Although Canada is not a “nuclear power”, it is committed to nuclear weapons through its membership in NATO, which reserves the right to use them, even pre-emptively. All nuclear weapons threaten humankind, all life, and Earth itself. Our country in the past was considered a leader in the pursuit of peace. If Canada wants to safeguard the future of Canadians, it must take a categorical position for the abolition of nuclear weapons.

If we—collectively—the people of the world do not succeed in this task of eliminating these weapons, we shall have failed our children and those who come after us: and for those who do survive, life will be, as described by philosopher Thomas Hobbes (in his book Leviathan), “nasty, brutish and short”.

We too say: “The time to prohibit nuclear weapons is now”.

2010

May 5, 2010. HDC hosted 50 A-Bombing Survivors & Peace Activists from the Japan Council Against Atomic & Hydrogen Bombs inside the Toronto City Hall Chambers with Keynote Mayor David Miller. The meeting resulted in a "Call for Solidarity & Action" representing millions of people. If your group wishes to endorse this statement, send us an email.

Call For Solidarity & Action

We, Japanese and Canadian peace activists gathered in Toronto City Council Chamber, on 5 May 2010, call for action in light of our history.

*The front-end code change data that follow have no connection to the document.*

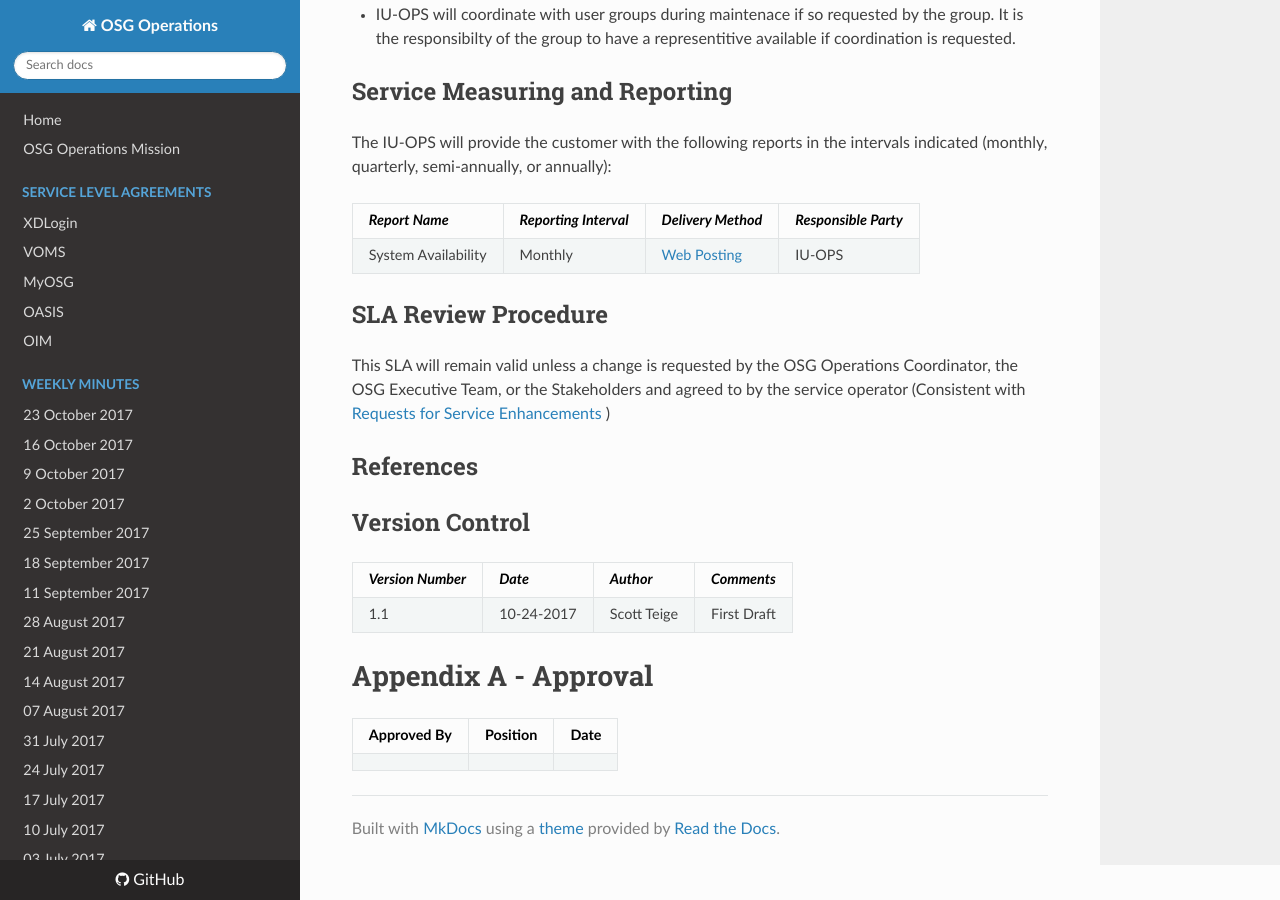
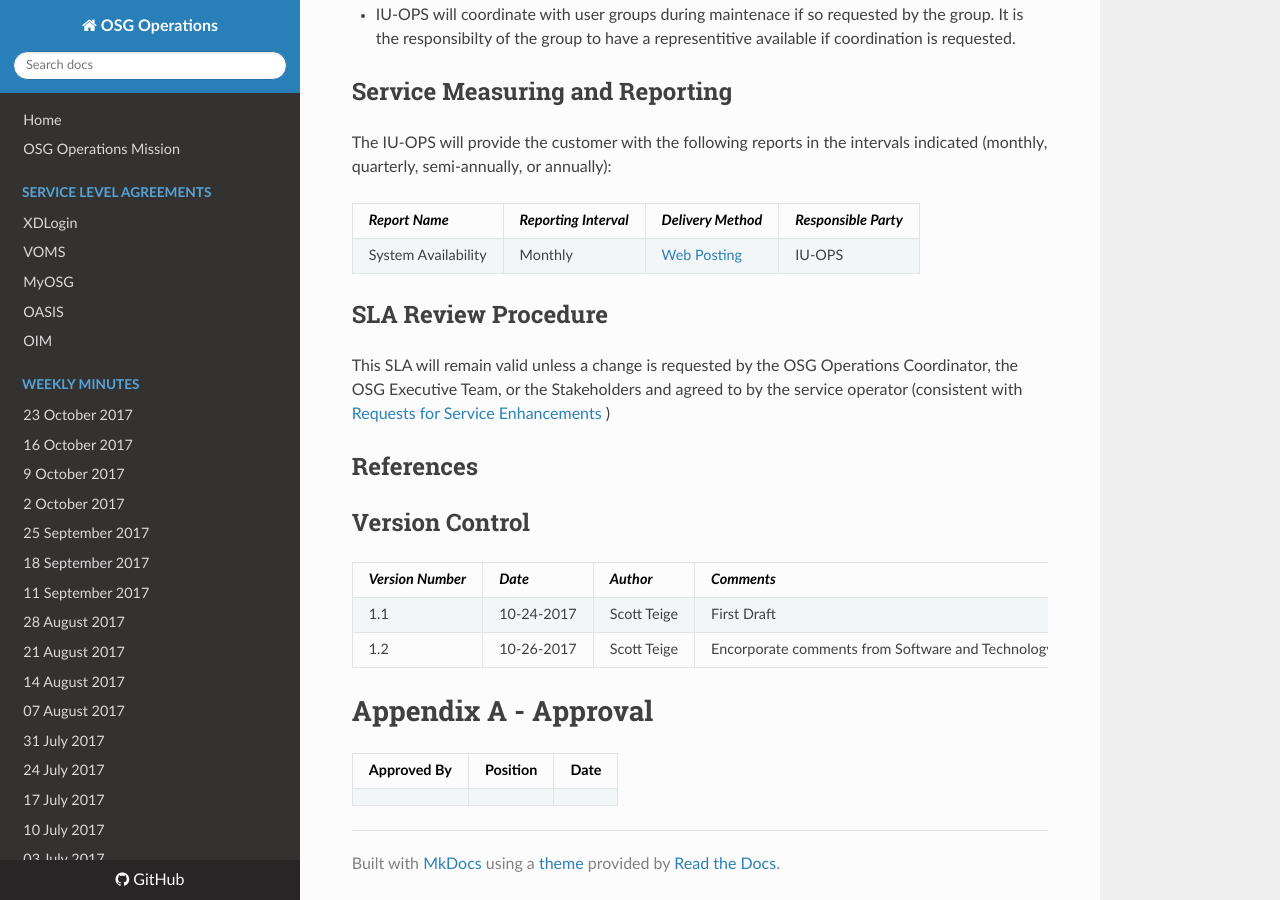
Before and after one commit to osg-htc/operations, an MkDocs documentation site: the page built from docs/SLA/event.md, in a window 1280 px wide and 900 px high, scrolled down 3137 px. Built offline with MkDocs 1.6.1, drawn with Linux system fonts in a browser that asks for light colours; nearby versions of some CDN libraries; old or Windows-style settings are respelled for this version of MkDocs.

Commit message:
Update event.md

```diff
--- a/docs/SLA/event.md
+++ b/docs/SLA/event.md
@@ -102,7 +102,7 @@ The IU-OPS will provide the customer with the following reports in the intervals
 
 ## SLA Review Procedure
 
-This SLA will remain valid unless a change is requested by the OSG Operations Coordinator, the OSG Executive Team, or the Stakeholders and agreed to by the service operator (Consistent with [Requests for Service Enhancements](#requests-for-service-enhancements) )
+This SLA will remain valid unless a change is requested by the OSG Operations Coordinator, the OSG Executive Team, or the Stakeholders and agreed to by the service operator (consistent with [Requests for Service Enhancements](#requests-for-service-enhancements) )
 
 ## References
 
@@ -110,6 +110,9 @@ This SLA will remain valid unless a change is requested by the OSG Operations Co
 | *Version Number* | *Date* | *Author* | *Comments* |
 | ---------------- | ------ | -------- | ---------- |
 | 1.1 | 10-24-2017 | Scott Teige | First Draft |
+| 1.2 | 10-26-2017 | Scott Teige | Encorporate comments from Software and Technology Investigation Coordinators|
+
+
 
 # Appendix A - Approval
 | Approved By | Position | Date |
```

Remembering the terrible atomic bombing of Hiroshima and Nagasaki in August 1945, we share the longings and determination of hibakushas and peace loving people the world over: nuclear weapons must never again be used and the risk of nuclear holocaust must be ended.

We remember as well Toronto's history: in 1983 Toronto City Council officially designated Toronto a Nuclear Weapons-Free Zone (on 24 January), officially adopted the Inter-City Solidarity Programme proposed by the cities of Hiroshima and Nagasaki, becoming a member of Mayors for Peace (on 7 March), and approved (on 12 December) the building of the Peace Garden on Nathan Phillips Square as"a lasting physical expression of our highest aspirations in our most public place," noting that "In symbolizing peace and a love for mankind, it will represent our continuing struggle to avoid the devastation of war."

Therefore, together, at this meeting, we call on the City Council of Toronto and on City Councils of cities around the world to increase their participation in Mayors for Peace, and to join actively in the global effort to abolish nuclear weapons.

We call on the Government of Canada and on the Government of Japan to endorse and support negotiations for a United Nations Convention on the Abolition of Nuclear Weapons, as proposed by the United Nations Secretary-General.

Supported by Millions from across Canada and Japan. Endorsing Organizations Include: